Foley then proceeds to explain that the wrists are unhinged "so your arms are nearly straight at impact".  How does a movement of the wrists straighten the arms?  Is he referring to the arm, the forearm, or both?  In the three photos in the article it appears that the arms are "straight in all of them".  By straight does he mean the elbows are fully unfolded?  If so how do the wrists cause this to happen?

But the fun doesn't stop here.  He then explains that the wrists should be square to your target at impact.  I'm assuming that he means the axis on which the wrist hinges should be square to the target line since the target is a point and you cannot draw a line perpendicular to a point.

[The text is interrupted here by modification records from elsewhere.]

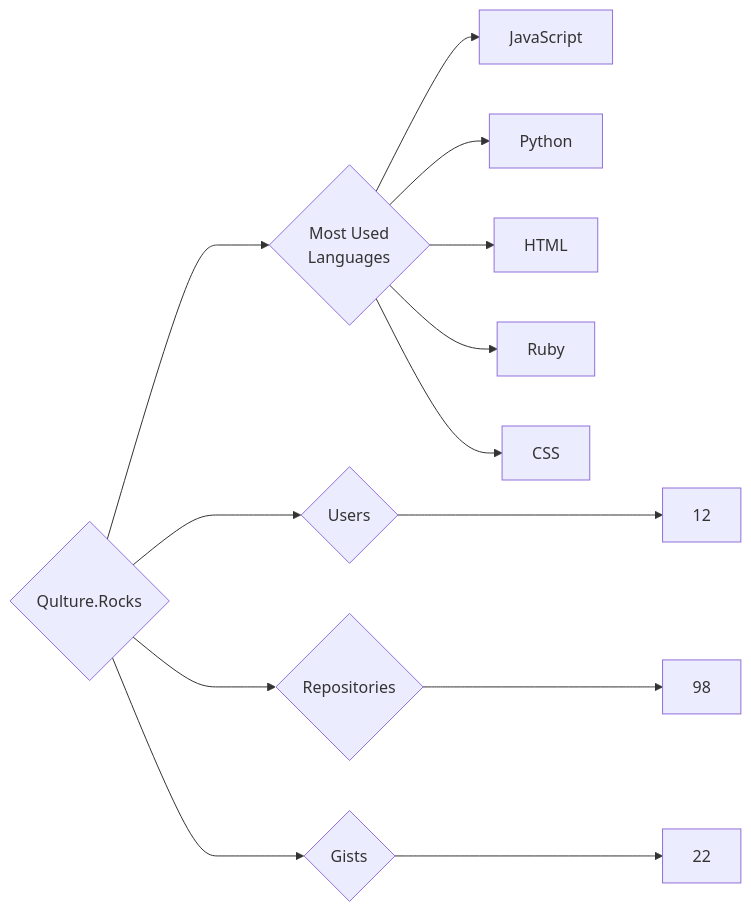
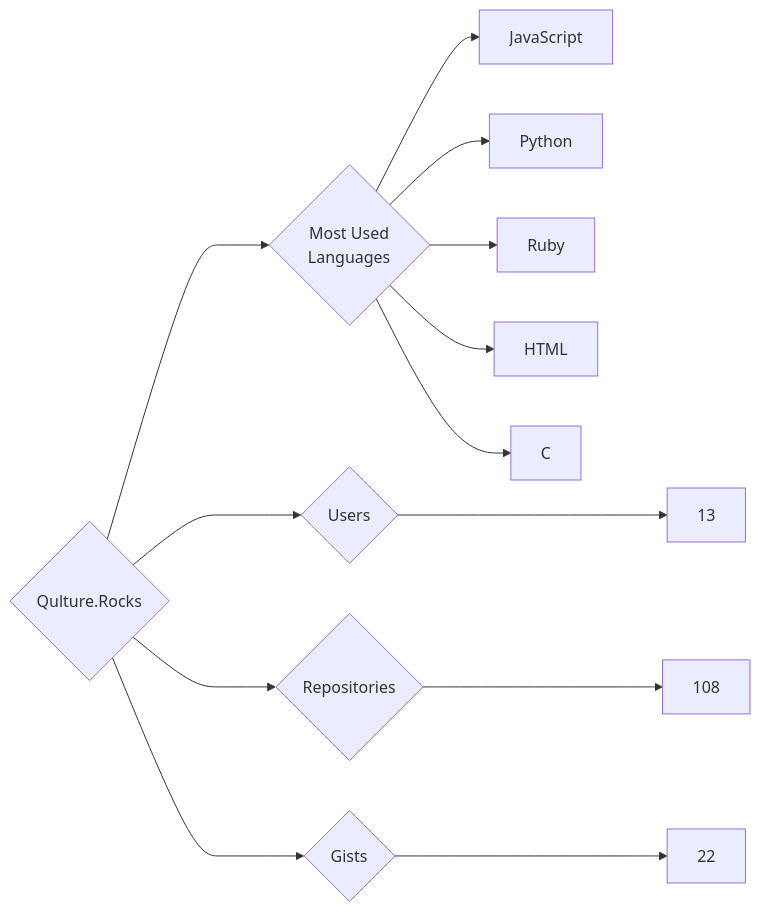
Before and after one commit to trickest/insiders: the diagram in targets/Qulture.Rocks/README.md, drawn with Mermaid. The commit also changed 681 other files, not shown here.

````diff
--- a/targets/Qulture.Rocks/README.md
+++ b/targets/Qulture.Rocks/README.md
@@ -3,13 +3,13 @@
 ```mermaid
 graph LR
 COMPANY_NAME{Qulture.Rocks}
-COMPANY_NAME ---> U{Users} ---> UN[12]
-COMPANY_NAME ---> R{Repositories} ---> RN[98]
+COMPANY_NAME ---> U{Users} ---> UN[13]
+COMPANY_NAME ---> R{Repositories} ---> RN[108]
 COMPANY_NAME ---> G{Gists} ---> GN[22]
 COMPANY_NAME ---> ML{Most Used<br>Languages}
 ML --> JavaScript[JavaScript]
 ML --> Python[Python]
+ML --> Ruby[Ruby]
 ML --> HTML[HTML]
-ML --> Ruby[Ruby]
-ML --> CSS[CSS]
+ML --> C[C]
 ```
````
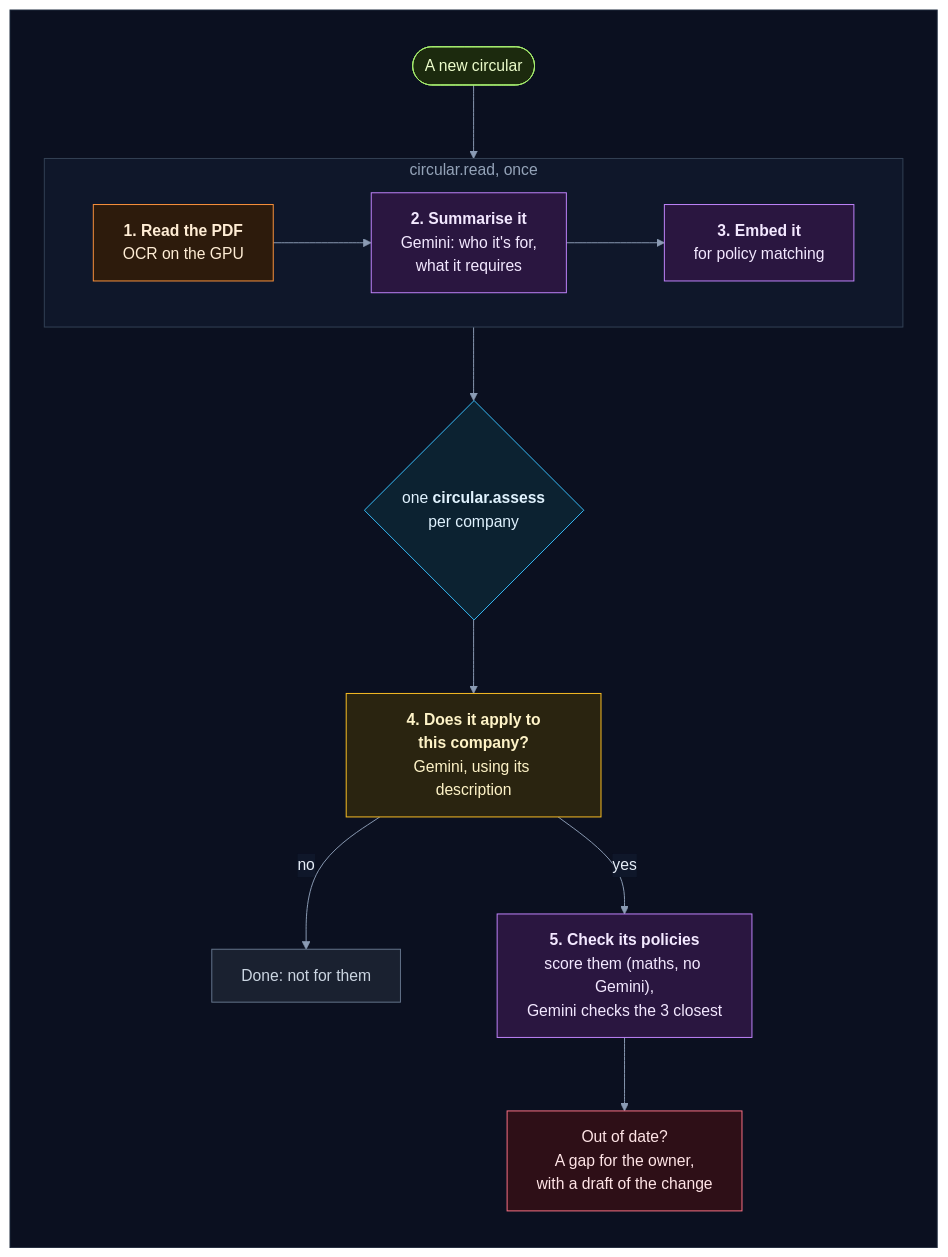
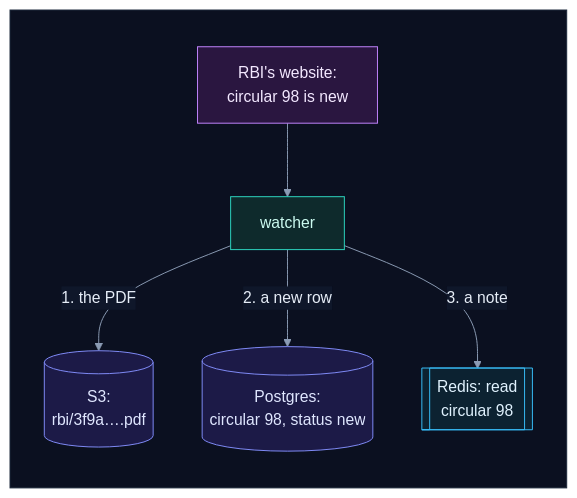
One commit to selvakumarperumal/Regulatory_Circular_Impact_Agent changed the sixth of 52 diagrams in how_it_works.md. Above: the diagram before and after it, drawn with Mermaid. The commit also changed other lines of this file and 3 other files, not shown here.

First line of the commit message:
Rewrite how_it_works.md in plain words, a diagram per step

````diff
--- a/how_it_works.md
+++ b/how_it_works.md
@@ -256,37 +383,26 @@
 ```mermaid
 %%{init: {"theme": "base", "flowchart": {"diagramPadding": 0}, "themeVariables": {"darkMode": true, "primaryColor": "#16213a", "primaryTextColor": "#e6edf7", "primaryBorderColor": "#475a7a", "lineColor": "#8b9bb4", "secondaryColor": "#1b2436", "tertiaryColor": "#101a2e", "edgeLabelBackground": "#0f172a", "textColor": "#e2e8f0", "clusterBkg": "#0f1728", "clusterBorder": "#2b3a55", "titleColor": "#c4b5fd", "nodeTextColor": "#e6edf7"}}}%%
 flowchart TD
     subgraph canvas[" "]
         direction TB
-        new(["A new circular"]) --> read
-        subgraph read["circular.read, once"]
-            direction LR
-            s1["<b>1. Read the PDF</b><br/>OCR on the GPU"] --> s2["<b>2. Summarise it</b><br/>Gemini: who it's for,<br/>what it requires"]
-            s2 --> s3["<b>3. Embed it</b><br/>for policy matching"]
-        end
-        read --> fan{"one <b>circular.assess</b><br/>per company"}
-        fan --> q["<b>4. Does it apply to<br/>this company?</b><br/>Gemini, using its description"]
-        q -->|no| notus["Done: not for them"]
-        q -->|yes| s4["<b>5. Check its policies</b><br/>score them (maths, no Gemini),<br/>Gemini checks the 3 closest"]
-        s4 --> s5["Out of date?<br/>A gap for the owner,<br/>with a draft of the change"]
+        site["RBI's website:<br/>circular 98 is new"] --> w["watcher"]
+        w -->|"1. the PDF"| s3[("S3:<br/>rbi/3f9a….pdf")]
+        w -->|"2. a new row"| db[("Postgres:<br/>circular 98, status new")]
+        w -->|"3. a note"| q[["Redis: read<br/>circular 98"]]
     end
     classDef svc fill:#0e2a2c,stroke:#2dd4bf,color:#ccfbf1
     classDef data fill:#1c1a47,stroke:#818cf8,color:#e0e7ff
     classDef ext fill:#2a1640,stroke:#c084fc,color:#f3e8ff
     classDef gpu fill:#2d1b0c,stroke:#fb923c,color:#ffedd5
     classDef ask fill:#2a2410,stroke:#fbbf24,color:#fef3c7
     classDef ok fill:#0b2a1c,stroke:#34d399,color:#d1fae5
     classDef bad fill:#2e0f17,stroke:#fb7185,color:#ffe4e6
     classDef start fill:#1c2a0e,stroke:#a7ef6f,color:#ecfccb
     classDef muted fill:#1a2130,stroke:#64748b,color:#cbd5e1
     classDef queue fill:#0c2231,stroke:#38bdf8,color:#e0f2fe
-    class new start
-    class s1 gpu
-    class s2,s3,s4 ext
-    class fan queue
-    class q ask
-    class notus muted
-    class s5 bad
-    style read fill:#0f172a,stroke:#334155,color:#94a3b8
+    class site ext
+    class w svc
+    class s3,db data
+    class q queue
     style canvas fill:#0b1020,stroke:#1e293b,color:#0b1020
 ```
````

Now, look at the center photo and you will see the Nike swoosh on his golf glove.  The axis on which his wrist is flexed is not close to square to the target line.  Instead its probably 20 degrees of the target line.  (Yes, as the club proceeds to impact the shoulders will continue turning and that 20 degrees will decrease--but not to zero).

Lastly, Sean makes the remark that the left arm (I think he means forearm) "naturally rotates".  If the left arm rotates, it rotate the left hand.  If you rotate the left hand you also rotate the right hand.  If you rotate the hands you hook the shot.  Want to see what that looks like?  Look at the photo of Hunter Mahan on the adjoining page.   In the photos of Foley's swing, the forearm is not rotated in the third frame (despite the yellow arrow).  What happens is that the shoulders continue to turn and as they change their relationship to the target line so do the forearms, wrists, hands, and club.

Foley--problem or solution.  I'm suspicious.